RM staff back rivals' mail boycott
Royal Mail workers have voted in favour of boycotting competitors' mail and have massively rejected the Government's controversial plan to privatise the company.
A ballot of 112,000 delivery, sorting office and other postal staff by the Communication Workers Union (CWU) showed that 96% opposed the planned sell-off of Royal Mail.
But a brief hearing was later held in the High Court, when Royal Mail said the union had given an undertaking not to induce its members to refuse to handle competitors' letters and parcels pending a further hearing on June 28.
"As a result any direction by the Communication Workers Union that postmen and women should refuse to handle access letters and parcels would be unlawful," said Royal Mail.
A CWU spokesman said: "Royal Mail did seek an injunction today against any industrial action. We have given an undertaking to not call industrial action for the next seven days in reliance on the consultative ballot. There is currently no injunction against CWU."
More than nine out of 10 CWU members said they backed a boycott of mail handled by rival companies amid union fears that jobs will be hit by "unfair" competition.
The ballot, which had a turnout of 74%, also returned huge votes in favour of the union's claim for an above-inflation pay rise, and a policy of non-cooperation against the "relentless pursuit" of performance demands.
CWU general secretary Billy Hayes said: "Today postal workers have spoken loud and clear, with a massive 96% roundly rejecting the Government's plans to privatise Royal Mail. The workforce does not support the Government or Royal Mail on selling the company.
"This company is flourishing in public ownership, as the recent doubling of profits proves. It's becoming less clear what this policy is about. Why privatise this profitable company?"

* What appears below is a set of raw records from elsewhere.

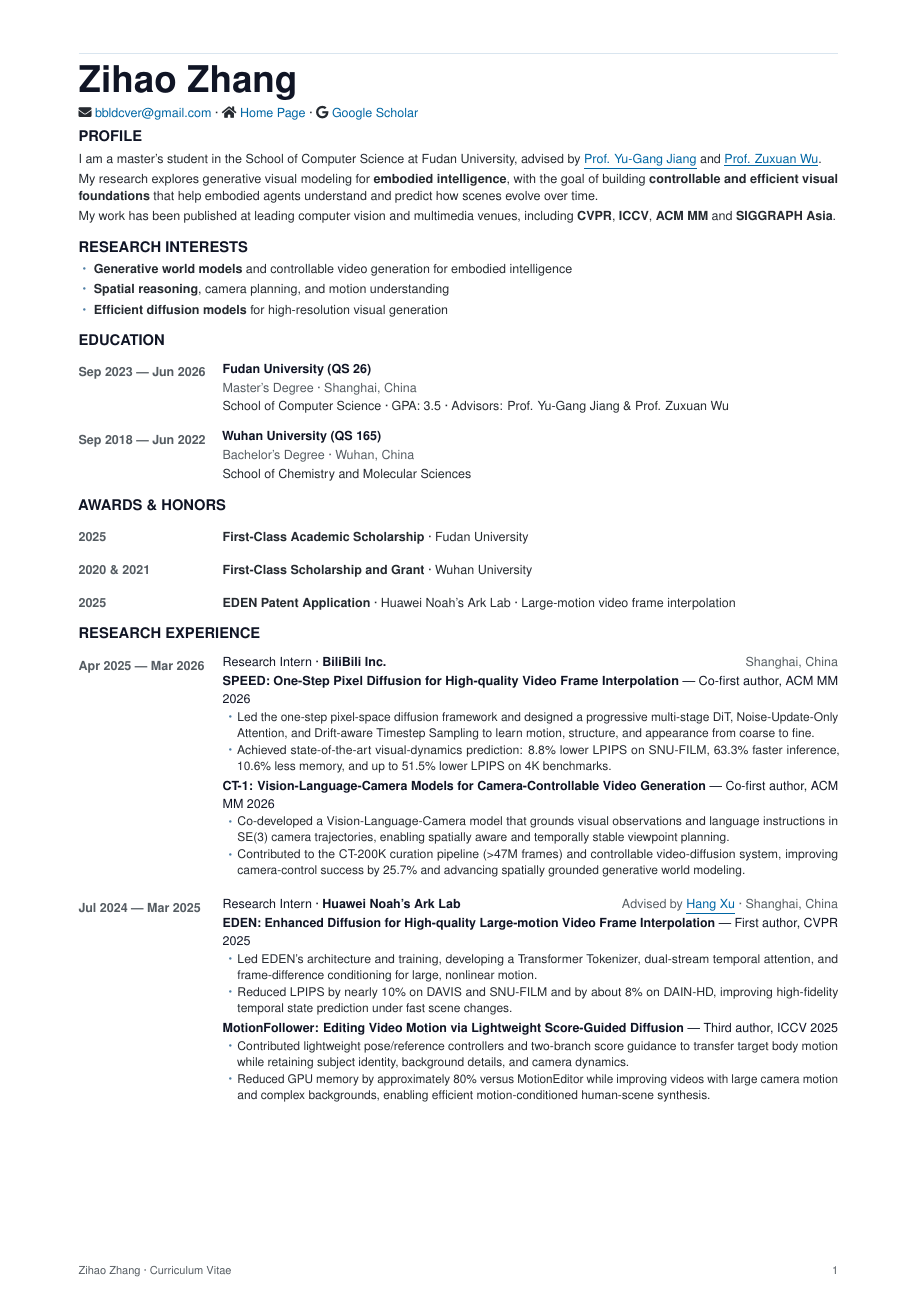
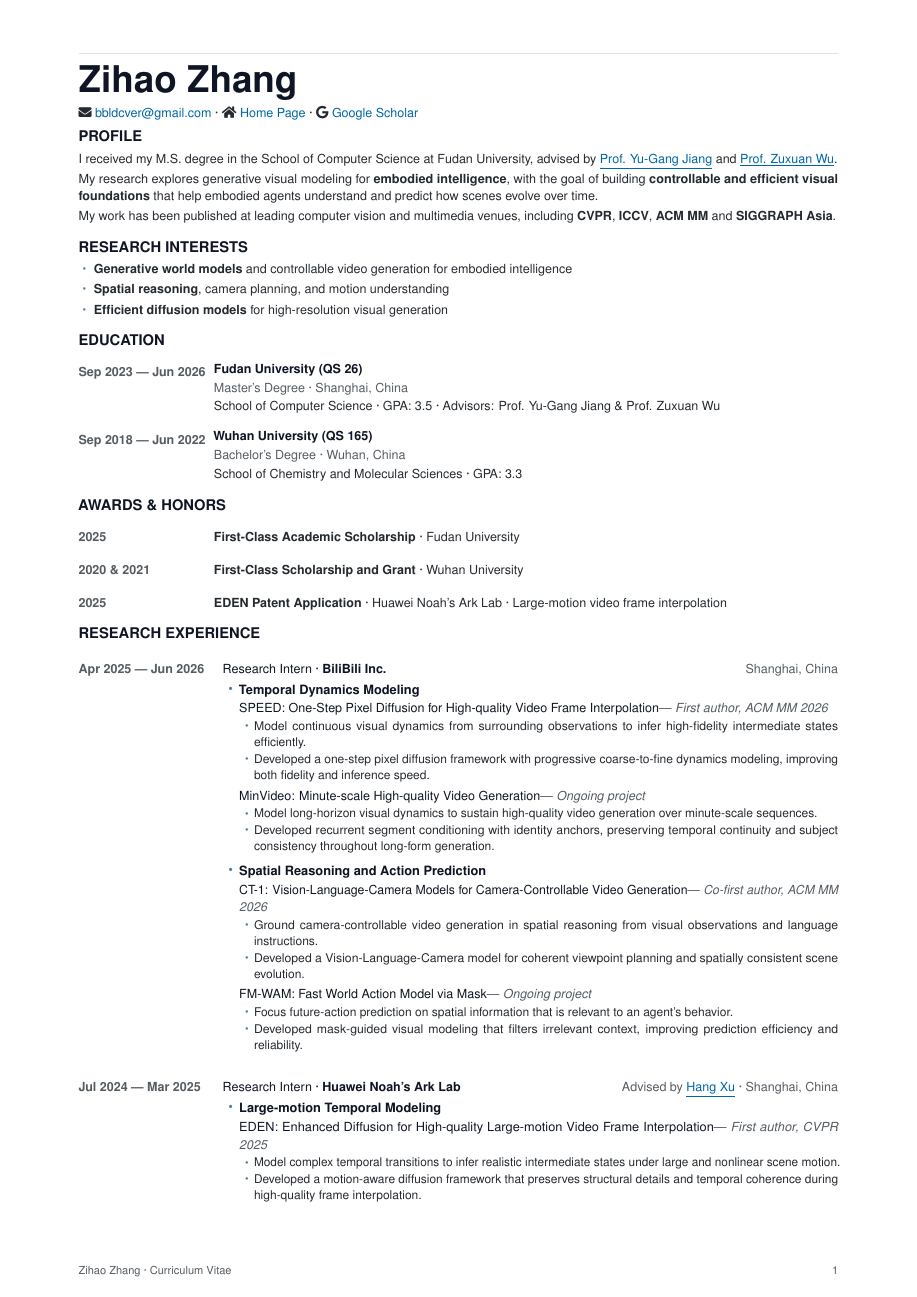
Before and after one commit to bbldCVer/bbldCVer.github.io, a LaTeX CV (CV_Zihao_Zhang_en.tex): page 1 of 2. Compiled offline with pdfLaTeX.

Commit message:
Update CV and graduate biography

```diff
--- a/CV_Zihao_Zhang_en.tex
+++ b/CV_Zihao_Zhang_en.tex
@@ -18,6 +18,7 @@
 \usepackage[bookmarks=false]{hyperref}
 \usepackage{xcolor}
 \usepackage{fontawesome5}
+\usepackage{changepage}
 
 \definecolor{Ink}{HTML}{101525}
 \definecolor{Muted}{HTML}{252A30}
@@ -61,7 +62,7 @@
 \newcommand{\BodyInk}[1]{{\color{Ink}\fontsize{8.5}{11.5}\selectfont #1}}
 
 \newcommand{\EducationEntry}[5]{%
-  \begin{tabularx}{\textwidth}{@{}p{31mm}@{\hspace{2mm}}X@{}}
+  \begin{tabularx}{\textwidth}{@{}p{31mm}@{\hspace{0mm}}X@{}}
     \Meta{\textbf{#1}} &
     \begin{minipage}[t]{\linewidth}
       \BodyInk{\textbf{#3}}\par
@@ -72,7 +73,7 @@
 }
 
 \newcommand{\HonorEntry}[3]{%
-  \begin{tabularx}{\textwidth}{@{}p{31mm}@{\hspace{2mm}}X@{}}
+  \begin{tabularx}{\textwidth}{@{}p{31mm}X@{}}
     \Meta{\textbf{#1}} & \Body{\textbf{#2} \textperiodcentered{} #3}
   \end{tabularx}\par\vspace{0.2pt}%
 }
@@ -146,7 +182,7 @@
 % -----------------------------------------------------------------------------
 \Section{Profile}
 {\color{Muted}\fontsize{8.5}{11.5}\selectfont
-I am a master's student in the School of Computer Science at Fudan University, advised by \href{https://scholar.google.com/citations?user=f3_FP8AAAAAJ\&hl=zh-CN\&authuser=1\&oi=ao}{\textcolor{myblue}{\underline{Prof. Yu-Gang Jiang}}} and \href{https://scholar.google.com/citations?user=7t12hVkAAAAJ\&hl=zh-CN\&authuser=1}{\textcolor{myblue}{\underline{Prof. Zuxuan Wu}}}.
+I received my M.S. degree in the School of Computer Science at Fudan University, advised by \href{https://scholar.google.com/citations?user=f3_FP8AAAAAJ\&hl=zh-CN\&authuser=1\&oi=ao}{\textcolor{myblue}{\underline{Prof. Yu-Gang Jiang}}} and \href{https://scholar.google.com/citations?user=7t12hVkAAAAJ\&hl=zh-CN\&authuser=1}{\textcolor{myblue}{\underline{Prof. Zuxuan Wu}}}.
 
 \vspace{0.2em}
 My research explores generative visual modeling for \textbf{embodied intelligence}, with the goal of building \textbf{controllable and efficient visual foundations} that help embodied agents understand and predict how scenes evolve over time.
@@ -194,7 +230,7 @@ partopsep=0pt
   {Bachelor's Degree}
   {Wuhan University (QS 165)}
   {Wuhan, China}
-  {School of Chemistry and Molecular Sciences}
+  {School of Chemistry and Molecular Sciences \textperiodcentered{} GPA: 3.3}
 \vspace{5pt}
 
 \Section{Awards \& Honors}
@@ -208,45 +244,106 @@ partopsep=0pt
 % -----------------------------------------------------------------------------
 \Section{Research Experience}
 \ExperienceEntry
-  {Apr 2025 \textemdash{} Mar 2026}
+{Apr 2025 \textemdash{} Jun 2026}
 {BiliBili Inc.}
 {Shanghai, China}
 {%
-    \Project
-      {SPEED: One-Step Pixel Diffusion for High-quality Video Frame Interpolation}
+  \begin{ResearchThemeList}
+
+    \item
+    {\color{Ink}\bfseries\fontsize{8.7}{11.5}\selectfont
+      Temporal Dynamics Modeling\par}
+    \vspace{0.6pt}
+
+    \ThemeProject
+      {SPEED: One-Step Pixel Diffusion for High-quality Video Frame
+      Interpolation}
+      {First author, ACM MM 2026}
+      {\begin{Contributions}
+        \item Model continuous visual dynamics from surrounding observations
+        to infer high-fidelity intermediate states efficiently.
+        \item Developed a one-step pixel diffusion framework with
+        progressive coarse-to-fine dynamics modeling, improving both
+        fidelity and inference speed.
+      \end{Contributions}}
+
+    \ThemeProject
+      {MinVideo: Minute-scale High-quality Video Generation}
+      {Ongoing project}
+      {\begin{Contributions}
+        \item Model long-horizon visual dynamics to sustain high-quality
+        video generation over minute-scale sequences.
+        \item Developed recurrent segment conditioning with identity
+        anchors, preserving temporal continuity and subject consistency
+        throughout long-form generation.
+      \end{Contributions}}
+
+    \item
+    {\color{Ink}\bfseries\fontsize{8.7}{11.5}\selectfont
+      Spatial Reasoning and Action Prediction\par}
+    \vspace{0.6pt}
+
+    \ThemeProject
+      {CT-1: Vision-Language-Camera Models for Camera-Controllable Video
+      Generation}
       {Co-first author, ACM MM 2026}
       {\begin{Contributions}
-        \item Led the one-step pixel-space diffusion framework and designed a progressive multi-stage DiT, Noise-Update-Only Attention, and Drift-aware Timestep Sampling to learn motion, structure, and appearance from coarse to fine.
-        \item Achieved state-of-the-art visual-dynamics prediction: 8.8\% lower LPIPS on SNU-FILM, 63.3\% faster inference, 10.6\% less memory, and up to 51.5\% lower LPIPS on 4K benchmarks.
+        \item Ground camera-controllable video generation in spatial
+        reasoning from visual observations and language instructions.
+        \item Developed a Vision-Language-Camera model for coherent
+        viewpoint planning and spatially consistent scene evolution.
       \end{Contributions}}
-    \Project
-      {CT-1: Vision-Language-Camera Models for Camera-Controllable Video Generation}
-      {Co-first author, ACM MM 2026}
+
+    \ThemeProject
+      {FM-WAM: Fast World Action Model via Mask}
+      {Ongoing project}
       {\begin{Contributions}
-        \item Co-developed a Vision-Language-Camera model that grounds visual observations and language instructions in SE(3) camera trajectories, enabling spatially aware and temporally stable viewpoint planning.
-        \item Contributed to the CT-200K curation pipeline (\textgreater{}47M frames) and controllable video-diffusion system, improving camera-control success by 25.7\% and advancing spatially grounded generative world modeling.
+        \item Focus future-action prediction on spatial information that is relevant to an agent's behavior.
+        \item Developed mask-guided visual modeling that filters irrelevant context, improving prediction efficiency and reliability.
       \end{Contributions}}
+
+  \end{ResearchThemeList}
 }
 
 \ExperienceEntry
 {Jul 2024 \textemdash{} Mar 2025}
 {Huawei Noah's Ark Lab}
-  {Advised by
-   \href{https://scholar.google.com/citations?user=J_8TX6sAAAAJ\&hl=zh-CN\&authuser=1\&oi=ao}{\textcolor{myblue}{\underline{Hang Xu}}}
+{Advised by \href{https://scholar.google.com/citations?user=J_8TX6sAAAAJ\&hl=zh-CN\&authuser=1\&oi=ao}
+ {\textcolor{myblue}{\underline{Hang Xu}}}
  \textperiodcentered{} Shanghai, China}
 {%
-    \Project
+  \begin{ResearchThemeList}
+
+    \item
+    {\color{Ink}\bfseries\fontsize{8.7}{11.5}\selectfont
+      Large-motion Temporal Modeling\par}
+    \vspace{0.6pt}
+
+    \ThemeProject
       {EDEN: Enhanced Diffusion for High-quality Large-motion Video Frame Interpolation}
       {First author, CVPR 2025}
       {\begin{Contributions}
-        \item Led EDEN's architecture and training, developing a Transformer Tokenizer, dual-stream temporal attention, and frame-difference conditioning for large, nonlinear motion.
-        \item Reduced LPIPS by nearly 10\% on DAVIS and SNU-FILM and by about 8\% on DAIN-HD, improving high-fidelity temporal state prediction under fast scene changes.
+        \item Model complex temporal transitions to infer realistic
+        intermediate states under large and nonlinear scene motion.
+        \item Developed a motion-aware diffusion framework that preserves structural details and temporal coherence during high-quality frame
+        interpolation.
       \end{Contributions}}
-    \Project
-      {MotionFollower: Editing Video Motion via Lightweight Score-Guided Diffusion}
+    \vspace{15pt}
+
+    \item
+    {\color{Ink}\bfseries\fontsize{8.7}{11.5}\selectfont
+      Controllable Human Motion Editing\par}
+    \vspace{0.6pt}
+
+    \ThemeProject
+      {MotionFollower: Editing Video Motion via Lightweight Score-Guided
+      Diffusion}
       {Third author, ICCV 2025}
       {\begin{Contributions}
-        \item Contributed lightweight pose/reference controllers and two-branch score guidance to transfer target body motion while retaining subject identity, background details, and camera dynamics.
-        \item Reduced GPU memory by approximately 80\% versus MotionEditor while improving videos with large camera motion and complex backgrounds, enabling efficient motion-conditioned human-scene synthesis.
+        \item Enable controllable human-motion editing while preserving
+        subject identity, scene appearance, and original camera dynamics.
+        \item Contributed to a lightweight motion-guided diffusion framework for expressive motion transfer in complex and dynamic environments.
       \end{Contributions}}
+
+  \end{ResearchThemeList}
 }
@@ -253,5 +351,5 @@ partopsep=0pt
 
-\newpage
+% \newpage
 
 % -----------------------------------------------------------------------------
 % Publications
```
Also changed, not shown: CV_Zihao_Zhang_en.pdf, CV_Zihao_Zhang_en.tex (83 more changed lines), 2 other files. Lines whose indentation alone changed are shown as unchanged.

Royal Mail said it was committed to seeking an agreement with the union on the way forward that equipped the business for the future and was fair to employees.